You should be well-versed in the refactoring we’re doing regarding the WordPress Widget Boilerplate. If not, I recommend catching up on the series thus far by:

As far as the code base goes, we’re in a good place right now. We’ve begun to refactor much of the code into smaller, more focused classes. And we’ve just set up a Registry so that we can begin working with instances of objects throughout the plugin without the need for too much coupling.

But there’s still a problem we’re facing and it deals with namespaces and autoloading. I’ve talked a bit about this a couple of years ago but not as it relates to Composer.

And that’s what we’re going to look at in this post.

The WordPress Widget Boilerplate: Refactoring, Part 6

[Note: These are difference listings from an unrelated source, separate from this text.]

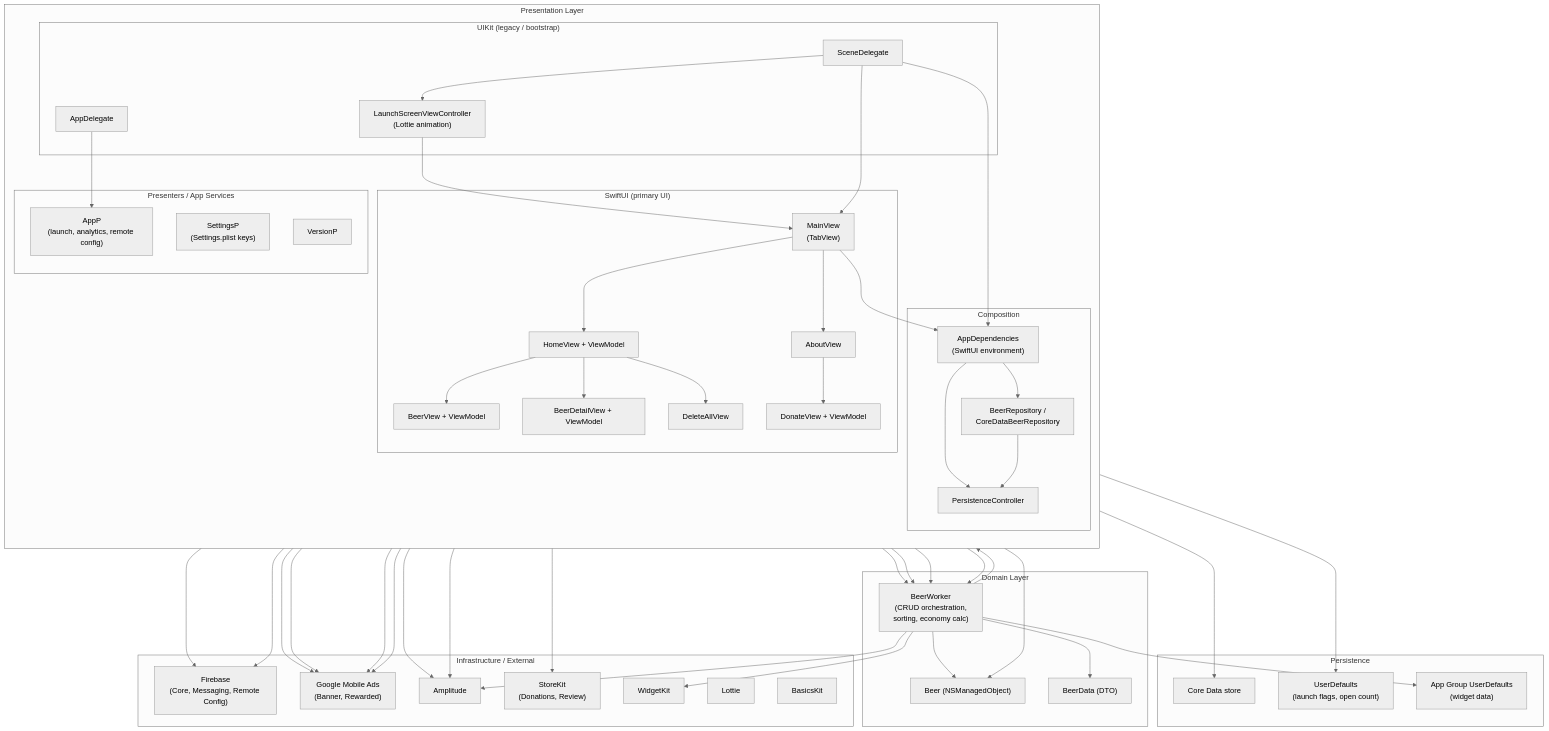
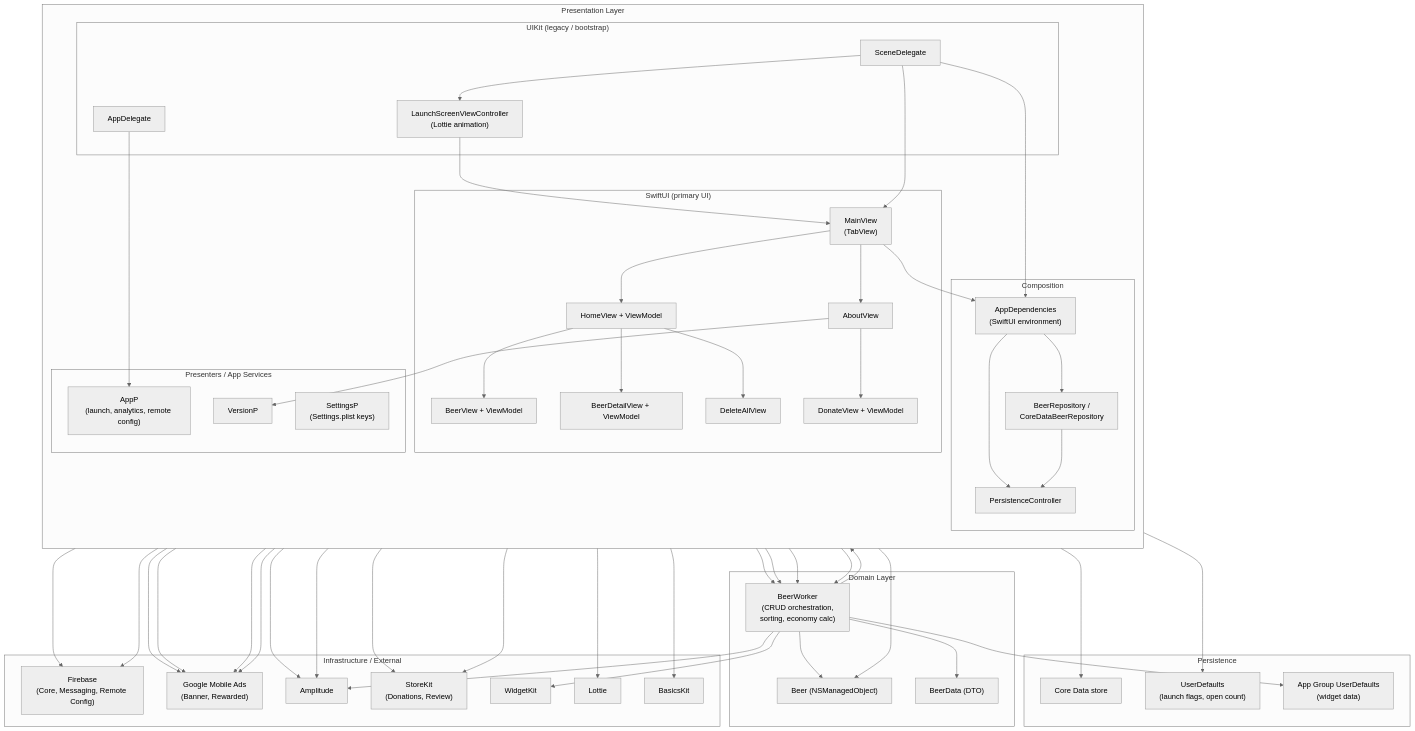
The second of 4 diagrams in README.md (beerMais/beerMais-ios), drawn with Mermaid (neutral theme) before and after one commit. The commit also changed other lines of this file, not shown here.

Commit message:
docs: fix Mermaid diagrams and update architecture flow

```diff
--- a/README.md
+++ b/README.md
@@ -110,6 +110,10 @@
     Home --> BeerDetail
     Home --> DeleteAll
     About --> Donate
+    About --> VersionP
+    Donate --> StoreKit
+    Launch --> Lottie
+    BeerCard --> BasicsKit
 
     MainView --> Dependencies
     Home --> BeerWorker
```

In the second post of this series, we started talking about Composer. If you ask most PHP developers (including those who work WordPress), you’re likely to hear that Composer is a package manager or a dependency manager.


In short, it’s a way for us to bring third-party libraries into our project and then utilize their features (so we don’t have to write our own code to do so).

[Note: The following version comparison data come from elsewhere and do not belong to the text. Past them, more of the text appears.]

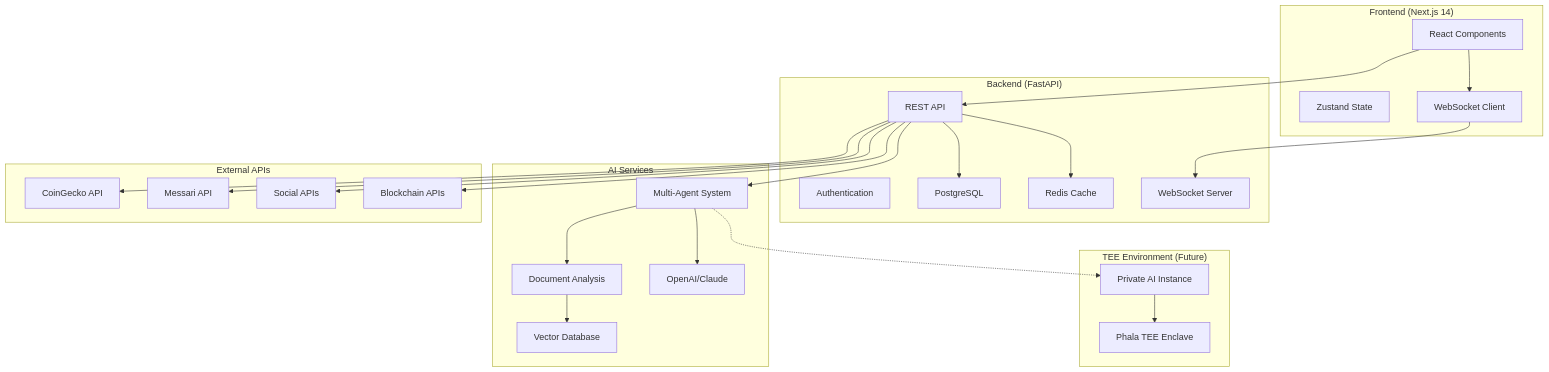
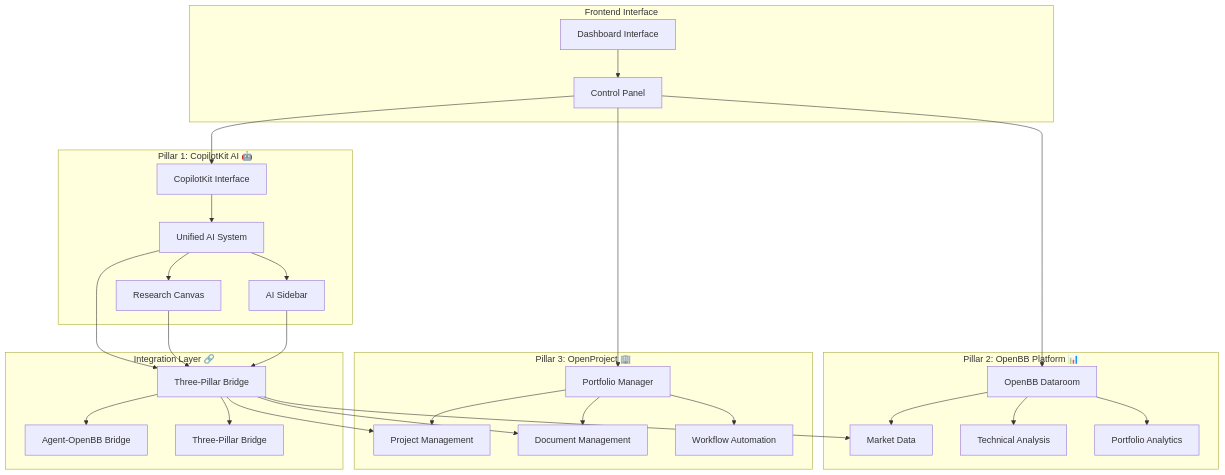
The diagram in docs/architecture.md (Marvin-Cypher/RedpillAI), drawn with Mermaid before and after one commit. The commit also changed other lines of this file and 33 other files, not shown here.

First line of the commit message:
Update documentation to reflect CopilotKit architecture and clean up redundant files

````diff
--- a/docs/architecture.md
+++ b/docs/architecture.md
@@ -5,52 +5,57 @@
 ```mermaid
 graph TB
-    subgraph "Frontend (Next.js 14)"
-        UI[React Components]
-        Store[Zustand State]
-        WS[WebSocket Client]
+    subgraph "Frontend Interface"
+        UI[Dashboard Interface]
+        CTRL[Control Panel]
+        UI --> CTRL
     end
     
-    subgraph "Backend (FastAPI)"
-        API[REST API]
-        Auth[Authentication]
-        DB[PostgreSQL]
-        Redis[Redis Cache]
-        WSS[WebSocket Server]
+    subgraph "Pillar 1: CopilotKit AI 🤖"
+        CK[CopilotKit Interface]
+        UA[Unified AI System]
+        RC[Research Canvas] 
+        AS[AI Sidebar]
+        CK --> UA
+        UA --> RC
+        UA --> AS
     end
     
-    subgraph "AI Services"
-        Agents[Multi-Agent System]
-        RAG[Document Analysis]
-        Vector[Vector Database]
-        LLM[OpenAI/Claude]
+    subgraph "Pillar 2: OpenBB Platform 📊"
+        OBB[OpenBB Dataroom]
+        MD[Market Data]
+        TA[Technical Analysis]
+        PA[Portfolio Analytics]
+        OBB --> MD
+        OBB --> TA
+        OBB --> PA
     end
     
-    subgraph "External APIs"
-        CoinGecko[CoinGecko API]
-        Messari[Messari API]
-        Social[Social APIs]
-        Blockchain[Blockchain APIs]
+    subgraph "Pillar 3: OpenProject 🏢"
+        OP[Portfolio Manager]
+        PM[Project Management]
+        DM[Document Management]
+        WF[Workflow Automation]
+        OP --> PM
+        OP --> DM
+        OP --> WF
     end
     
-    subgraph "TEE Environment (Future)"
-        Enclave[Phala TEE Enclave]
-        Private[Private AI Instance]
+    subgraph "Integration Layer 🔗"
+        Bridge[Three-Pillar Bridge]
+        AOB[Agent-OpenBB Bridge]
+        TPB[Three-Pillar Bridge]
+        Bridge --> AOB
+        Bridge --> TPB
     end
     
-    UI --> API
-    UI --> WS
-    WS --> WSS
-    API --> DB
-    API --> Redis
-    API --> Agents
-    Agents --> RAG
-    RAG --> Vector
-    Agents --> LLM
-    API --> CoinGecko
-    API --> Messari
-    API --> Social
-    API --> Blockchain
+    CTRL --> CK
+    CTRL --> OBB
+    CTRL --> OP
     
-    Private --> Enclave
-    Agents -.-> Private
+    UA --> Bridge
+    RC --> Bridge
+    AS --> Bridge
+    Bridge --> MD
+    Bridge --> PM
+    Bridge --> DM
 ```
````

But there’s another feature that Composer offers that’s of immense utility especially when you’re using a lot of classes and don’t want to use require_once statements throughout your code base.

And that’s the autoloader.

⚠️ Hey, Wait!

Thanks for your interest in this article! Note that it's available to members only. If you'd like to review this (and have access to all previous and future articles), check out the membership benefits.

Adding Functionality

Now that we have all of the necessary pieces in place, it’s time to start using Composer, the autoloader, our abstract classes, and our Registry to begin adding some basic functionality to the WordPress Widget Boilerplate so that we have something to show for our work.

For those who are curious, right now I’m planning to keep the branches organized as such:

  • master will be what’s available for anyone and everyone who wants to build a WordPress Widget,
  • develop is strictly for developers include those who know how to use Composer and the topics discussed in this post,
  • release is what will be used to provide a working demo.

For now, though, review what’s covered in this post and we’ll resume this in the next post.